(Beginning of RECORDS FOR THIS TASK)
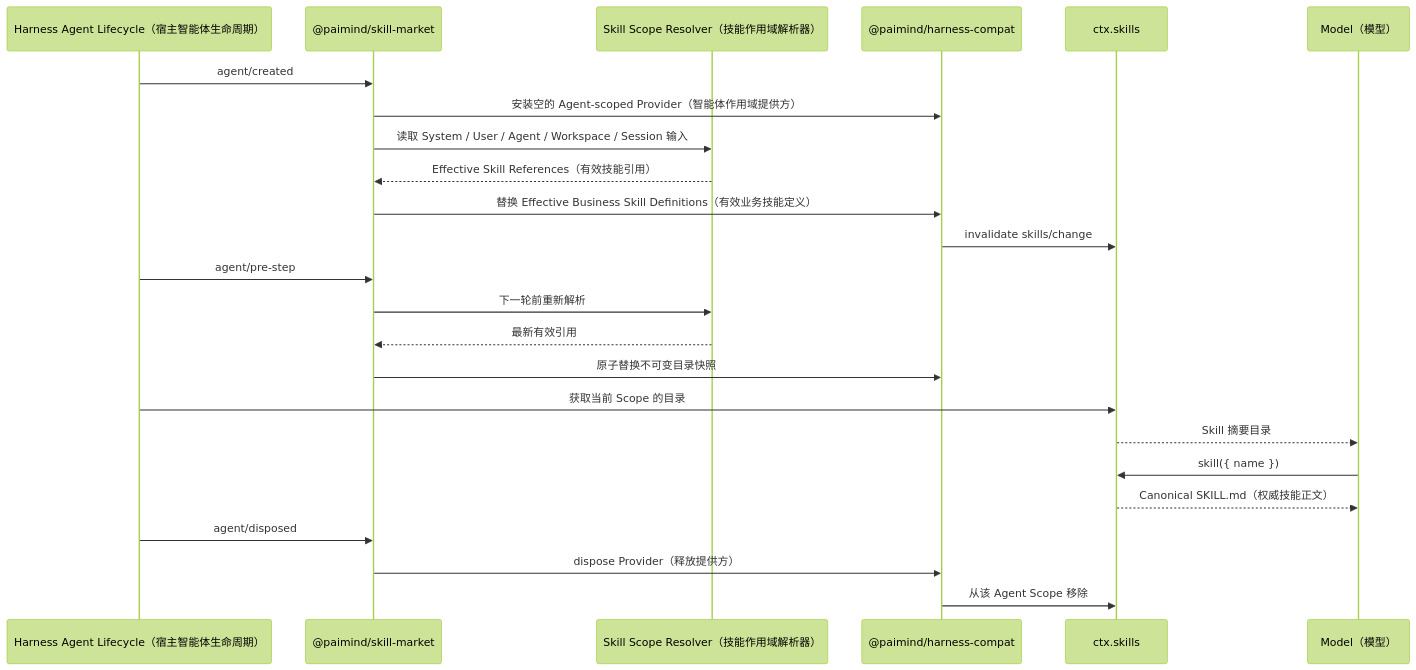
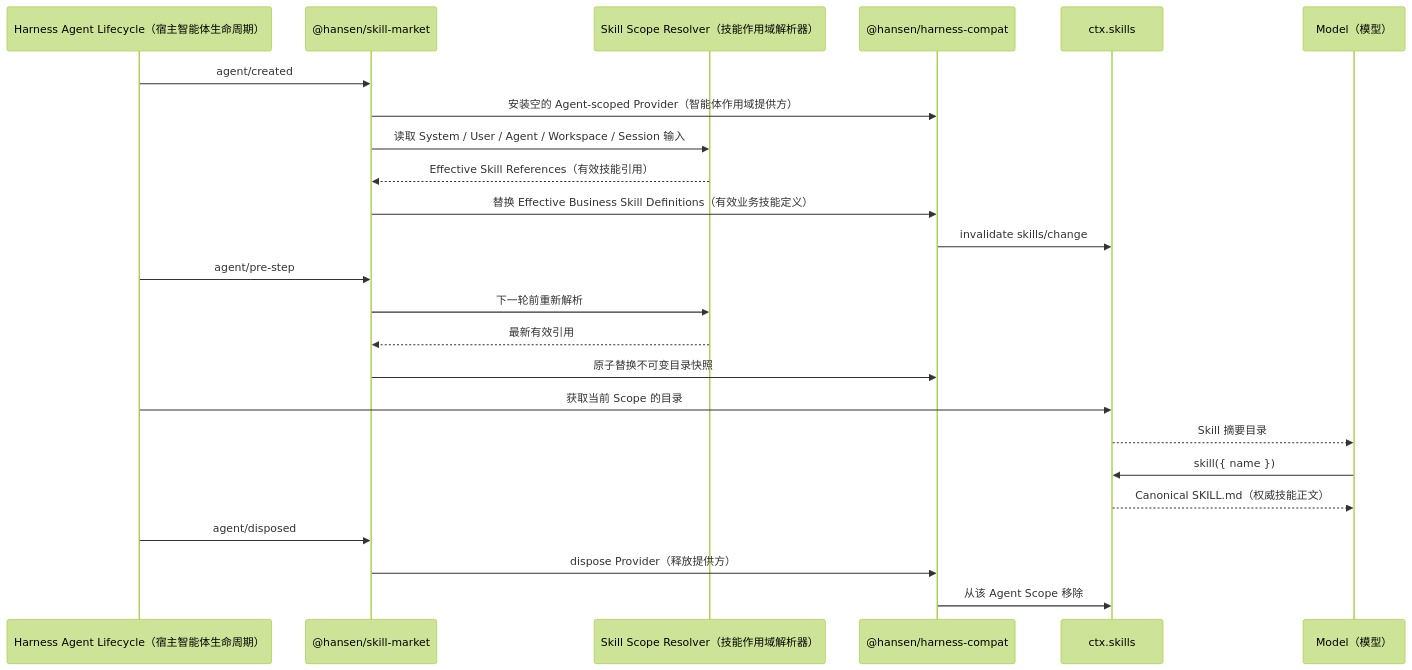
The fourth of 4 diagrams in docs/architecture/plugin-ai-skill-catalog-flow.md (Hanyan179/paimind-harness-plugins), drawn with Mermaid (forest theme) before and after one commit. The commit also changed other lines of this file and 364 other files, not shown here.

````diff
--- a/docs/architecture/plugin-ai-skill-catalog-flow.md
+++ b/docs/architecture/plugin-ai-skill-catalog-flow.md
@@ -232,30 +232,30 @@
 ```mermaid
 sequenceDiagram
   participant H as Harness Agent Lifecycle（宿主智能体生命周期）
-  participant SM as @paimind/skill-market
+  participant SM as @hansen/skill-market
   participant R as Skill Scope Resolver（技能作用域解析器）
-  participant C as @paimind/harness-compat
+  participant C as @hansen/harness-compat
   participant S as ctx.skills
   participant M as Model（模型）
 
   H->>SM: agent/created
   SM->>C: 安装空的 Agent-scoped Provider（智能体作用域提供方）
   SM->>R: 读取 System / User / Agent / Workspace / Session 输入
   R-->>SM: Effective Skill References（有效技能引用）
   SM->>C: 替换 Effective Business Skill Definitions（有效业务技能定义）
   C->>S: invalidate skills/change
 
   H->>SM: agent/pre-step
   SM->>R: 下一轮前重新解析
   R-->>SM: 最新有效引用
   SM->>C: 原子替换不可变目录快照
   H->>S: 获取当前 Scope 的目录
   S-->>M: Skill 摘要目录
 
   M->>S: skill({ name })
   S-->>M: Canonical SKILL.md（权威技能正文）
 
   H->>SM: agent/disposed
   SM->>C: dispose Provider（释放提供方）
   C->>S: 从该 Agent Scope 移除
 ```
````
(End of RECORDS FOR THIS TASK)
THE PROBLEM: Once the pictures are removed, set down what remains of the entries above exactly.

YOUR SOLUTION:
The fourth of 4 diagrams in docs/architecture/plugin-ai-skill-catalog-flow.md (Hanyan179/paimind-harness-plugins), drawn with Mermaid (forest theme) before and after one commit. The commit also changed other lines of this file and 364 other files, not shown here.

````diff
--- a/docs/architecture/plugin-ai-skill-catalog-flow.md
+++ b/docs/architecture/plugin-ai-skill-catalog-flow.md
@@ -232,30 +232,30 @@
 ```mermaid
 sequenceDiagram
   participant H as Harness Agent Lifecycle（宿主智能体生命周期）
-  participant SM as @paimind/skill-market
+  participant SM as @hansen/skill-market
   participant R as Skill Scope Resolver（技能作用域解析器）
-  participant C as @paimind/harness-compat
+  participant C as @hansen/harness-compat
   participant S as ctx.skills
   participant M as Model（模型）
 
   H->>SM: agent/created
   SM->>C: 安装空的 Agent-scoped Provider（智能体作用域提供方）
   SM->>R: 读取 System / User / Agent / Workspace / Session 输入
   R-->>SM: Effective Skill References（有效技能引用）
   SM->>C: 替换 Effective Business Skill Definitions（有效业务技能定义）
   C->>S: invalidate skills/change
 
   H->>SM: agent/pre-step
   SM->>R: 下一轮前重新解析
   R-->>SM: 最新有效引用
   SM->>C: 原子替换不可变目录快照
   H->>S: 获取当前 Scope 的目录
   S-->>M: Skill 摘要目录
 
   M->>S: skill({ name })
   S-->>M: Canonical SKILL.md（权威技能正文）
 
   H->>SM: agent/disposed
   SM->>C: dispose Provider（释放提供方）
   C->>S: 从该 Agent Scope 移除
 ```
````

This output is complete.